- 225g self-raising flour
- 1½ tsp English mustard powder
A condiment made by mixing the ground seeds of the mustard plant with a combination of…
- 50g cold butter, cubed
Butter is made when lactic-acid producing bacteria are added to cream and churned to make an…
- 100g mature cheddar, grated
- 1 tbsp finely chopped sage, plus 8 small leaves
Popular in both Italian and British cookery, sage has long, grey-green leaves with a slightly…
- 1 egg, beaten
The ultimate convenience food, eggs are powerhouses of nutrition, packed with protein and a…
- 100ml buttermilk
There are two types of buttermilk. Traditional buttermilk is a thin, cloudy, slightly tart but…
Heat oven to 220C/200C fan/gas 7. Mix the flour, mustard powder, ½ tsp salt and a grinding of black pepper in a large bowl. Rub in the butter until the mixture resembles fine crumbs. Stir in half of the cheese and the sage. Mix together the egg and buttermilk in a separate bowl.

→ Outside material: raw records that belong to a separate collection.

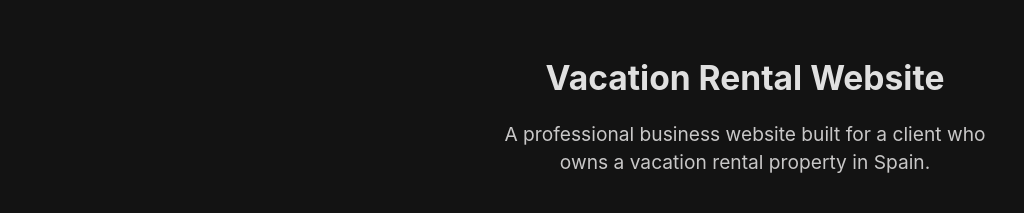
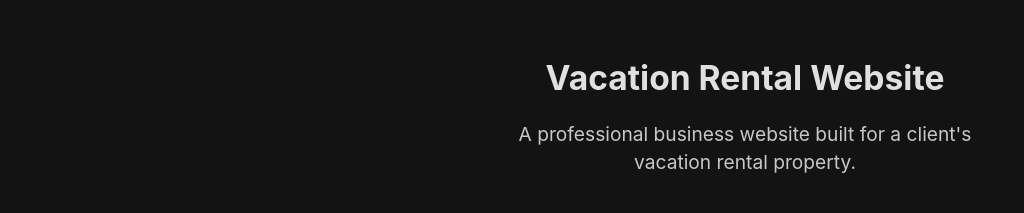
Before and after one commit to brendandagys/Portfolio, a React (Vite) app in the folder frontend/: page / in a window 1280 px wide. Shown: the part 3720-3933 px from the top of the page, without its empty margins (123-1147 px from the left). Built offline with nearby package versions, Linux system fonts and the light colour scheme.

Commit message:
Update wording

```diff
--- a/frontend/src/components/WorkSection.tsx
+++ b/frontend/src/components/WorkSection.tsx
@@ -127,8 +127,8 @@ export const WorkSection: React.FC = () => {
             <div className="work-text-card">
               <h3>Vacation Rental Website</h3>
               <p>
-                A professional business website built for a client who owns a
-                vacation rental property in Spain.
+                {"A professional business website built for a client's " +
+                  "vacation rental property."}
               </p>
               <p>
                 Deployed with a serverless Rust back-end and using DynamoDB,
```
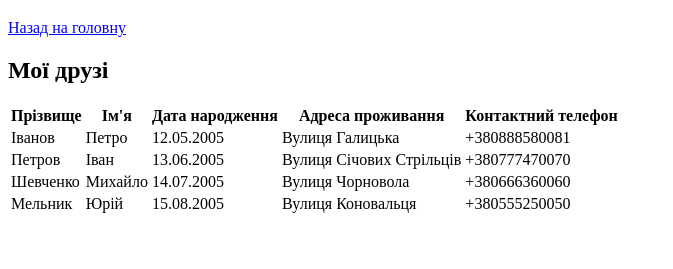
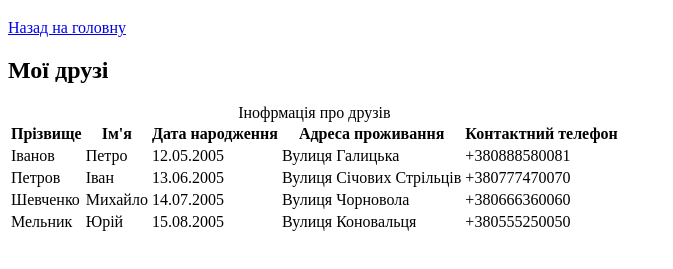
Before and after one commit to Vsevolod-Holobyn/web-labs, a plain HTML site: page lab2/friends.html in a window 1280 px wide. Shown: the part 61-330 px from the top of the page, without its empty margins (0-673 px from the left). Drawn offline with Linux system fonts and the light colour scheme.

Commit message:
error corection

```diff
--- a/lab2/friends.html
+++ b/lab2/friends.html
@@ -9,6 +9,7 @@
 
     <h2>Мої друзі</h2>
     <table>
+      <caption>Інофрмація про друзів</caption>
       <tr>
         <th>Прізвище</th>
         <th>Ім'я</th>
```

Make a well in the centre of the flour mix and pour in all but ½ tbsp of the buttermilk mix. Working quickly, stir until the mixture forms a soft, spongy dough. Tip onto a lightly floured surface and knead briefly until smooth. Roll out to a 3cm-thick square. Cut into quarters, then half each quarter diagonally, so you have 8 triangles. Place the scones on a floured baking tray, brush with the remaining buttermilk, sprinkle over the remaining cheese and top each with a sage leaf. Bake for 12-14 mins until they are well risen, golden and sound hollow when tapped on the bottom. Eat while still warm, spread with butter.
Choosing your cheddarMake sure you use a mature cheese that packs a punch, so that the flavour shines through. We used Wookey Hole Cheddar, made in Dorset, but you could also use Lincolnshire Poacher, Westcombe, Montgomery’s or Isle of Mull cheddars.